Secondly, if you know that these thoughts do not belong to you, that is a good thing, as they arise from the macrocosmic causal body (beginningless ignorance), which is governed by the three energies in creation, sattva (peace of mind/clarity), rajas (projection/desire) and tamas (negativity/ dullness,/denial). Suicidal thoughts arise from tamas – which, like all the gunas, is one of the impersonal energies making up the apparent reality and everything in it – including “your” vasanas (likes and dislikes). Here is a brief description of two symptoms of tamas out of balance with sattva:

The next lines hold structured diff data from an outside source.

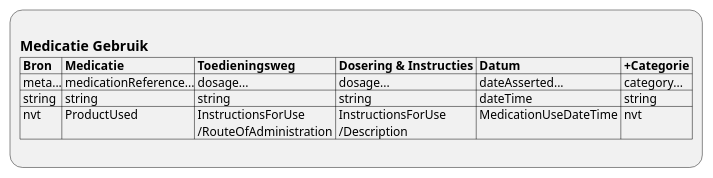
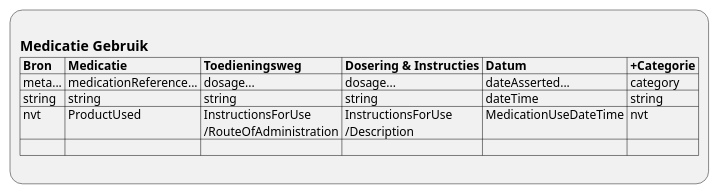
The diagram in input/images-source/ViewDefinition-MedicationStatement.plantuml (RIVO-Noord/zorgviewer-ig), drawn with PlantUML before and after one commit. The commit also changed 13 other files, not shown here.

```diff
--- a/input/images-source/ViewDefinition-MedicationStatement.plantuml
+++ b/input/images-source/ViewDefinition-MedicationStatement.plantuml
@@ -1,9 +1,10 @@
 @startuml ViewDefinition-MedicationStatement
 :
 == Medicatie Gebruik
 |= Bron |= Medicatie |= Toedieningsweg |= Dosering & Instructies |= Datum |= +Categorie |
-| meta...| medicationReference...| dosage...| dosage...| dateAsserted...| category...|
+| meta... | medicationReference... | dosage... | dosage... | dateAsserted... | category |
 | string | string | string | string | dateTime | string |
 | nvt | ProductUsed | InstructionsForUse\n /RouteOfAdministration | InstructionsForUse\n /Description | MedicationUseDateTime | nvt |
+| |
 ;
 @enduml
```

These thoughts can by symptomatic of very deeply suppressed psychological issues that have not been addressed or healed. They are highly negative thoughts produced by the suffering experienced through the identification with the body mind and the unpredictable nature of samsara. It is possible that the mind is in so much pain (rajas) that it seeks to end it by ending the life of the body-mind. In a way it is a strange attempt at survival because beneath these thoughts is love for oneself – and the desire to experience this love by ending the pain the mind is in.

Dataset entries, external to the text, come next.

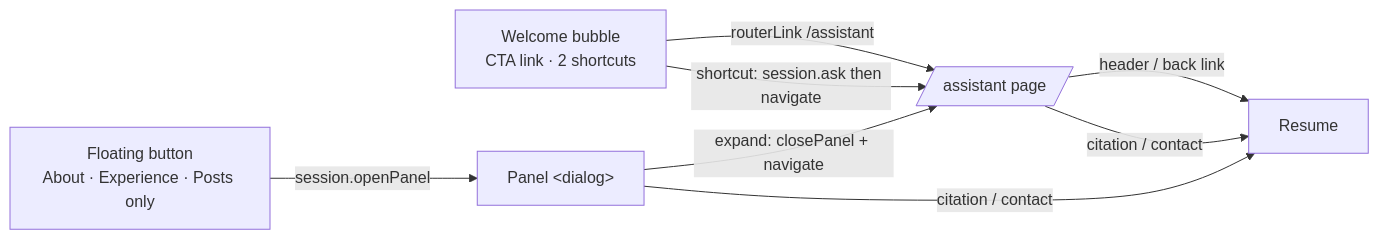
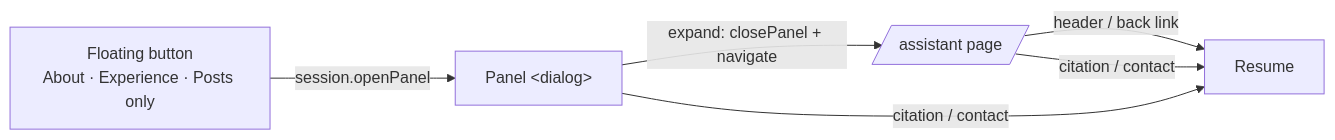
The fourth of 5 diagrams in docs/cv-assistant-design.md (guilhermeborgesbastos/live-resume), drawn with Mermaid before and after one commit. The commit also changed other lines of this file and 13 other files, not shown here.

First line of the commit message:
(feat) remove the CV assistant call to action from the welcome bubble

````diff
--- a/docs/cv-assistant-design.md
+++ b/docs/cv-assistant-design.md
@@ -322,9 +321,7 @@
 ```mermaid
 flowchart LR
-  W[Welcome bubble<br/>CTA link · 2 shortcuts] -- routerLink /assistant --> PG
-  W -- shortcut: session.ask then navigate --> PG
   L[Floating button<br/>About · Experience · Posts only] -- session.openPanel --> D[Panel &lt;dialog&gt;]
   D -- expand: closePanel + navigate --> PG[/assistant page/]
   PG -- header / back link --> R[Resume]
   D & PG -- citation / contact --> R
 ```
````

These thoughts can sometimes also arise in a predominantly tamasic mind not particularly traumatized – even if committed to self-inquiry – before self-knowledge has obtained. As you have reasoned, these thoughts do not belong to you but neither does any other thought, positive or negative, like seeing the thoughts as “malicious spirits,” for instance. While this may help to some degree in objectifying the thoughts, it does not ultimately help to dissolve them, because it does not identify their origin, tamoguna – the causal body.

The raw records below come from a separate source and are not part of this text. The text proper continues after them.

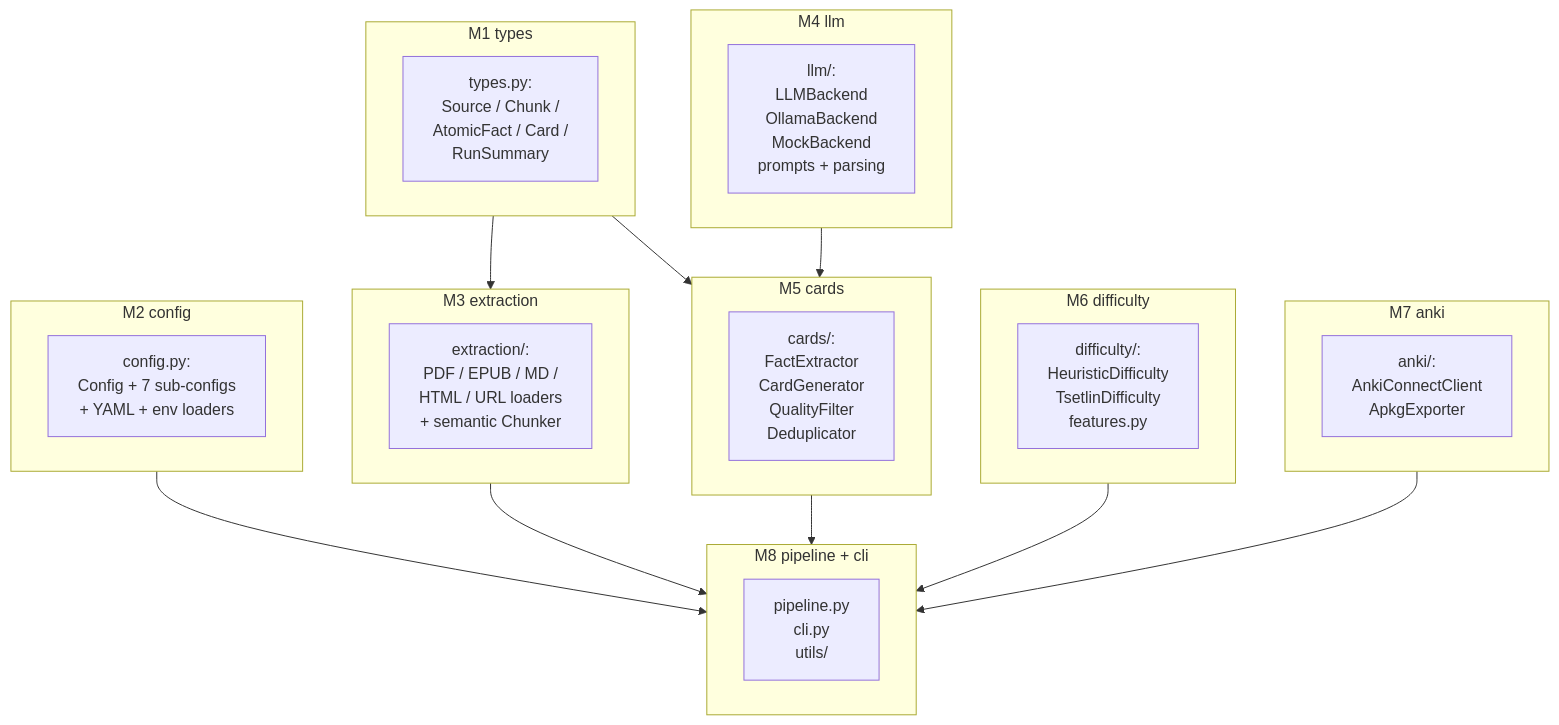
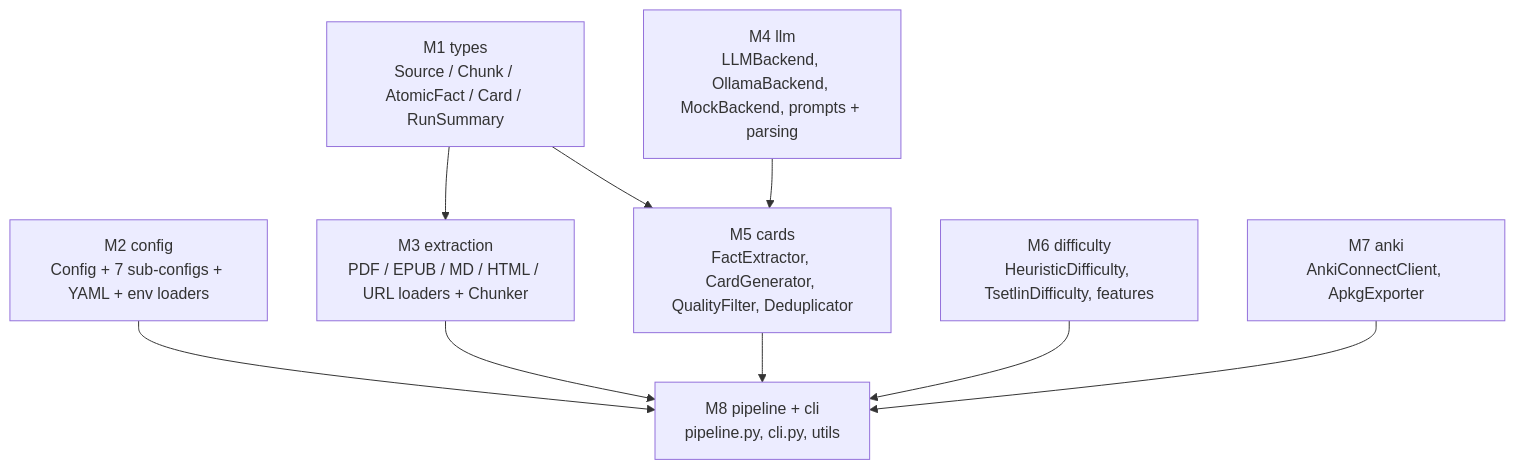
Before and after one commit to AnwarDebes/Mneme-Education-Ecosystem: the third of 3 diagrams in README.md, drawn with Mermaid. The commit also changed other lines of this file, not shown here.

Commit message:
Fix mermaid diagrams that fail to render on GitHub

````diff
--- a/README.md
+++ b/README.md
@@ -241,35 +241,19 @@
 ```mermaid
 flowchart TB
-    subgraph M1[M1 types]
-        T1[types.py:<br/>Source / Chunk /<br/>AtomicFact / Card /<br/>RunSummary]
-    end
-    subgraph M2[M2 config]
-        T2[config.py:<br/>Config + 7 sub-configs<br/>+ YAML + env loaders]
-    end
-    subgraph M3[M3 extraction]
-        T3[extraction/:<br/>PDF / EPUB / MD /<br/>HTML / URL loaders<br/>+ semantic Chunker]
-    end
-    subgraph M4[M4 llm]
-        T4[llm/:<br/>LLMBackend<br/>OllamaBackend<br/>MockBackend<br/>prompts + parsing]
-    end
-    subgraph M5[M5 cards]
-        T5[cards/:<br/>FactExtractor<br/>CardGenerator<br/>QualityFilter<br/>Deduplicator]
-    end
-    subgraph M6[M6 difficulty]
-        T6[difficulty/:<br/>HeuristicDifficulty<br/>TsetlinDifficulty<br/>features.py]
-    end
-    subgraph M7[M7 anki]
-        T7[anki/:<br/>AnkiConnectClient<br/>ApkgExporter]
-    end
-    subgraph M8[M8 pipeline + cli]
-        T8[pipeline.py<br/>cli.py<br/>utils/]
-    end
+    M1["M1 types<br/>Source / Chunk / AtomicFact / Card / RunSummary"]
+    M2["M2 config<br/>Config + 7 sub-configs + YAML + env loaders"]
+    M3["M3 extraction<br/>PDF / EPUB / MD / HTML / URL loaders + Chunker"]
+    M4["M4 llm<br/>LLMBackend, OllamaBackend, MockBackend, prompts + parsing"]
+    M5["M5 cards<br/>FactExtractor, CardGenerator, QualityFilter, Deduplicator"]
+    M6["M6 difficulty<br/>HeuristicDifficulty, TsetlinDifficulty, features"]
+    M7["M7 anki<br/>AnkiConnectClient, ApkgExporter"]
+    M8["M8 pipeline + cli<br/>pipeline.py, cli.py, utils"]
     M1 --> M5
     M1 --> M3
     M2 --> M8
     M3 --> M8
     M4 --> M5
     M5 --> M8
     M6 --> M8
     M7 --> M8
 ```
````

Suicidal thoughts can also arise from existential boredom; again, deep tamas. Like any thought, they can be negated by seeing them as not-self, but this is very hard to do without an independent means of knowledge to subject the mind to capable of producing self-knowledge, such as the teaching on the three gunas. Scientology definitely does not provide a valid, independent teaching on anything. The guna teaching explains perfectly how and why the mind is conditioned and also supplies the means to mitigate and remove ignorance by rendering the binding vasanas non-binding, producing peace of mind.
When the mind has had to overcome extremely damaging and destructive programming as a result of difficult karma, very often the default position of the mind is negativity, tamas. It goes mostly unnoticed, as the abnormal has been normalised by the mind. To rise above this heavy blanket of tamas that covers the mind usually requires a Herculean effort, which more often than not cannot be sustained. Occasionally there may occur a spontaneous bursting through the clouds, but even that never lasts long and often leaves the mind feeling worse than before because of the seemingly ephemeral nature of happiness. The only permanent solution to this is self-knowledge.
I suggest you use the search function in the satsang section of the website to help you understand how the gunas function and the typical thoughts, feelings and actions that arise in the mind as a result of the predominance of any of the gunas. Any heavy, dull and negative energy originates from tamoguna. James has covered this teaching in all of his books, which is called triguna vibhava yoga.
Feel free to write if you need more assistance.
~ Om, Sundari